§ **Stored data**
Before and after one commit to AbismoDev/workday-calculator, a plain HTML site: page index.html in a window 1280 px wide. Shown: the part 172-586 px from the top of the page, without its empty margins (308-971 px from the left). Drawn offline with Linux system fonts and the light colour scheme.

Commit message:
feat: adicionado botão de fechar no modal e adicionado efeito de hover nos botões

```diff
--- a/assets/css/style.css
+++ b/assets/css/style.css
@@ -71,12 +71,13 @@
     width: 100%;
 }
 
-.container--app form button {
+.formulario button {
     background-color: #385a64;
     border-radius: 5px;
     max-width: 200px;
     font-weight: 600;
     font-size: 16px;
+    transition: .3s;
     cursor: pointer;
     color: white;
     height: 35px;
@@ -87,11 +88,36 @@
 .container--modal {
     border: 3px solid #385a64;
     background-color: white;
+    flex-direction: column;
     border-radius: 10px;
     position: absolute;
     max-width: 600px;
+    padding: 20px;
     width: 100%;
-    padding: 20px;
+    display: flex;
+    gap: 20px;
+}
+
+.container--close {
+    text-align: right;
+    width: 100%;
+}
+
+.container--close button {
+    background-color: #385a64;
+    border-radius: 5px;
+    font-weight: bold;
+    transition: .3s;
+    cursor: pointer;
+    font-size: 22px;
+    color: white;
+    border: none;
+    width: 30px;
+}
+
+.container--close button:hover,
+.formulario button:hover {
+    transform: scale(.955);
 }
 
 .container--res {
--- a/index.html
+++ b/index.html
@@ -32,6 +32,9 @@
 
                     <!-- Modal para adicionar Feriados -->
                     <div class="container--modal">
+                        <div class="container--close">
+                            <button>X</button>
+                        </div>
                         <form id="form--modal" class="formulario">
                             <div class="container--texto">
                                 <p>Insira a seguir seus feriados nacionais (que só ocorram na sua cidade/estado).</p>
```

§ **Exercise goal**
Give every entry in the listing above again, exactly as written.

§ **Answer**
Before and after one commit to AbismoDev/workday-calculator, a plain HTML site: page index.html in a window 1280 px wide. Shown: the part 172-586 px from the top of the page, without its empty margins (308-971 px from the left). Drawn offline with Linux system fonts and the light colour scheme.

Commit message:
feat: adicionado botão de fechar no modal e adicionado efeito de hover nos botões

```diff
--- a/assets/css/style.css
+++ b/assets/css/style.css
@@ -71,12 +71,13 @@
     width: 100%;
 }
 
-.container--app form button {
+.formulario button {
     background-color: #385a64;
     border-radius: 5px;
     max-width: 200px;
     font-weight: 600;
     font-size: 16px;
+    transition: .3s;
     cursor: pointer;
     color: white;
     height: 35px;
@@ -87,11 +88,36 @@
 .container--modal {
     border: 3px solid #385a64;
     background-color: white;
+    flex-direction: column;
     border-radius: 10px;
     position: absolute;
     max-width: 600px;
+    padding: 20px;
     width: 100%;
-    padding: 20px;
+    display: flex;
+    gap: 20px;
+}
+
+.container--close {
+    text-align: right;
+    width: 100%;
+}
+
+.container--close button {
+    background-color: #385a64;
+    border-radius: 5px;
+    font-weight: bold;
+    transition: .3s;
+    cursor: pointer;
+    font-size: 22px;
+    color: white;
+    border: none;
+    width: 30px;
+}
+
+.container--close button:hover,
+.formulario button:hover {
+    transform: scale(.955);
 }
 
 .container--res {
--- a/index.html
+++ b/index.html
@@ -32,6 +32,9 @@
 
                     <!-- Modal para adicionar Feriados -->
                     <div class="container--modal">
+                        <div class="container--close">
+                            <button>X</button>
+                        </div>
                         <form id="form--modal" class="formulario">
                             <div class="container--texto">
                                 <p>Insira a seguir seus feriados nacionais (que só ocorram na sua cidade/estado).</p>
```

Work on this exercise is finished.